So now that we are certain our data cannot be altered with the use of a write blocker, we can investigate the original hard drive, right?! WRONG! We must continue to follow the golden rule of forensics – never modify original data. If possible, a forensic image of the original data should be created using third-party software. A write blocker can also be used to create a clone of the original evidence. Creating a forensic image itself is a highly-detailed process, and if not done correctly it can increase the chances of altering the data.
Using a stand-alone imaging device greatly decreases the chances of altering data. An imaging device contains read-only access without the risk of damaging the drive's contents. An imaging device differs from a write-blocker in that it creates a forensic image for you. This might be a good alternative to
using a write blocker, especially if you are not an expert at the process of creating an image. Using an imaging device, the speed of image creation, as well as verifying hash values, is typically faster when compared to the multiple steps in creating the image using a third-party software.
When do we use which?

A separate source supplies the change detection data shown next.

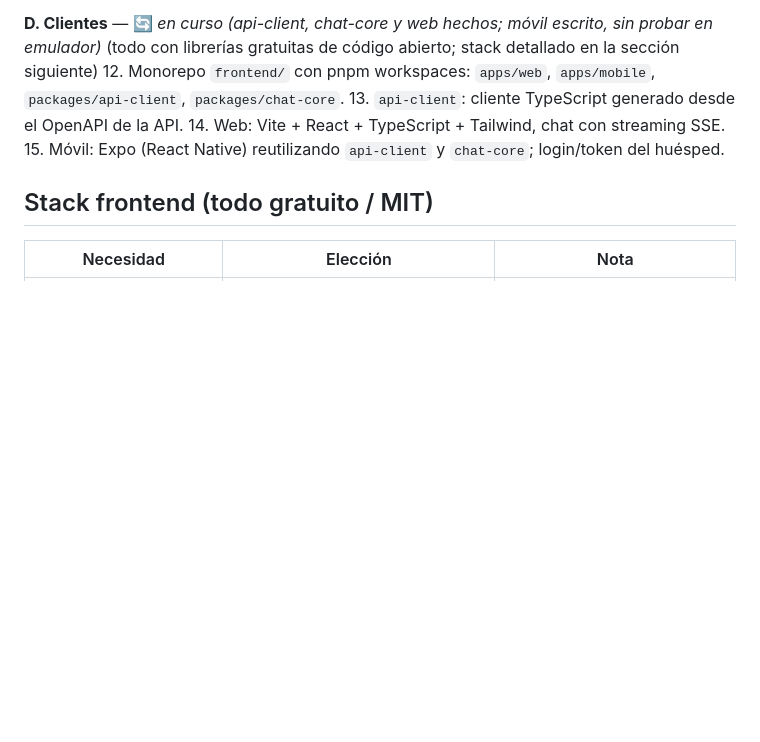
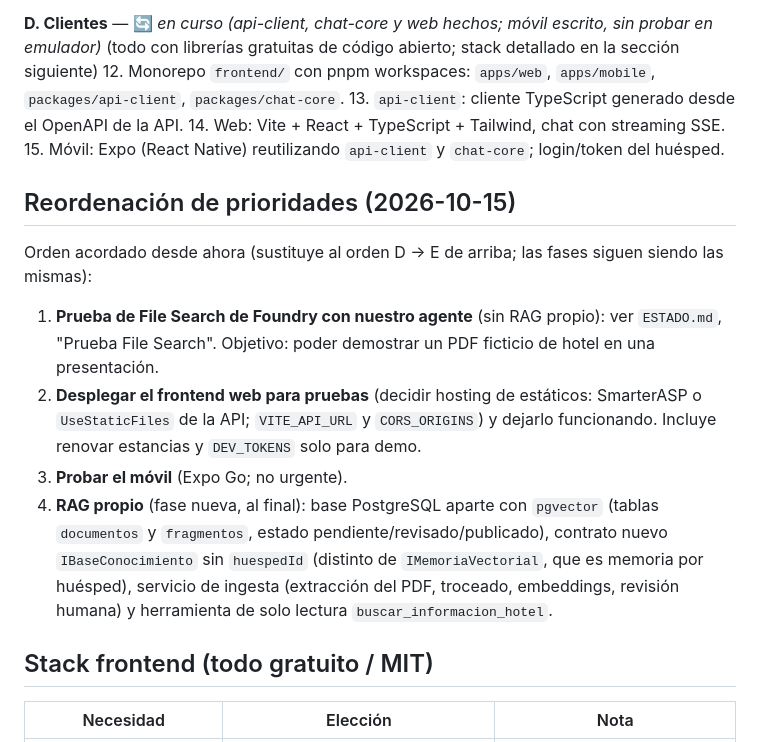
Before and after one commit to davidsinlimites/HotlAgentProd, a Markdown page: PLAN.md, the part around the change. GitHub-like rendering; blank space fills up the shorter version.

```diff
--- a/PLAN.md
+++ b/PLAN.md
@@ -45,6 +45,13 @@ Cambios en decisiones: MySQL → PostgreSQL; fase de SK eliminada; `ESTADO.md` y
 14. Web: Vite + React + TypeScript + Tailwind, chat con streaming SSE.
 15. Móvil: Expo (React Native) reutilizando `api-client` y `chat-core`; login/token del huésped.
 
+## Reordenación de prioridades (2026-10-15)
+Orden acordado desde ahora (sustituye al orden D → E de arriba; las fases siguen siendo las mismas):
+1. **Prueba de File Search de Foundry con nuestro agente** (sin RAG propio): ver `ESTADO.md`, "Prueba File Search". Objetivo: poder demostrar un PDF ficticio de hotel en una presentación.
+2. **Desplegar el frontend web para pruebas** (decidir hosting de estáticos: SmarterASP o `UseStaticFiles` de la API; `VITE_API_URL` y `CORS_ORIGINS`) y dejarlo funcionando. Incluye renovar estancias y `DEV_TOKENS` solo para demo.
+3. **Probar el móvil** (Expo Go; no urgente).
+4. **RAG propio** (fase nueva, al final): base PostgreSQL aparte con `pgvector` (tablas `documentos` y `fragmentos`, estado pendiente/revisado/publicado), contrato nuevo `IBaseConocimiento` sin `huespedId` (distinto de `IMemoriaVectorial`, que es memoria por huésped), servicio de ingesta (extracción del PDF, troceado, embeddings, revisión humana) y herramienta de solo lectura `buscar_informacion_hotel`.
+
 ## Stack frontend (todo gratuito / MIT)
 | Necesidad | Elección | Nota |
 |---|---|---|
```
Also changed, not shown: ESTADO.md (+4 -1 lines).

So, this is all critical information to start your first solo assignment. We started with a blank stare at a hard drive, to learning about different devices that can adequately help you perform your investigation. Now, which one is better to use? Well that will depend on you! Evidentially, if used correctly, each device will give you results that will not alter original data. Determining which one would be better depends on what the investigation consists of.
Some write blockers have both a read-only mode and a write mode. With a write blocker, the user has more control of the data. For example, if you would like to edit a hex value in the data to get different results (using the working copy of course), a write blocker gives you this ability. Whereas an imaging device creates the image for you, so it is not as user accessible.
Although an imaging device lacks an edit mode, there are features that a write blocker does not have. For example, an imaging device can directly connect to the server. There would not be any extra cables or a computer necessary to write-block and image a drive. If an image needed to be made at an outside location, a computer would not have to be present at the scene to create an image. The imaging device can be connected to the evidentiary media storage and will create an image right to the server. An imaging device also has the user-friendly interface of basically pressing a button to create an image to investigate.
Whether using a write blocker or an imaging device, remember the golden rule of forensics: don’t alter the original evidence, and happy investigating!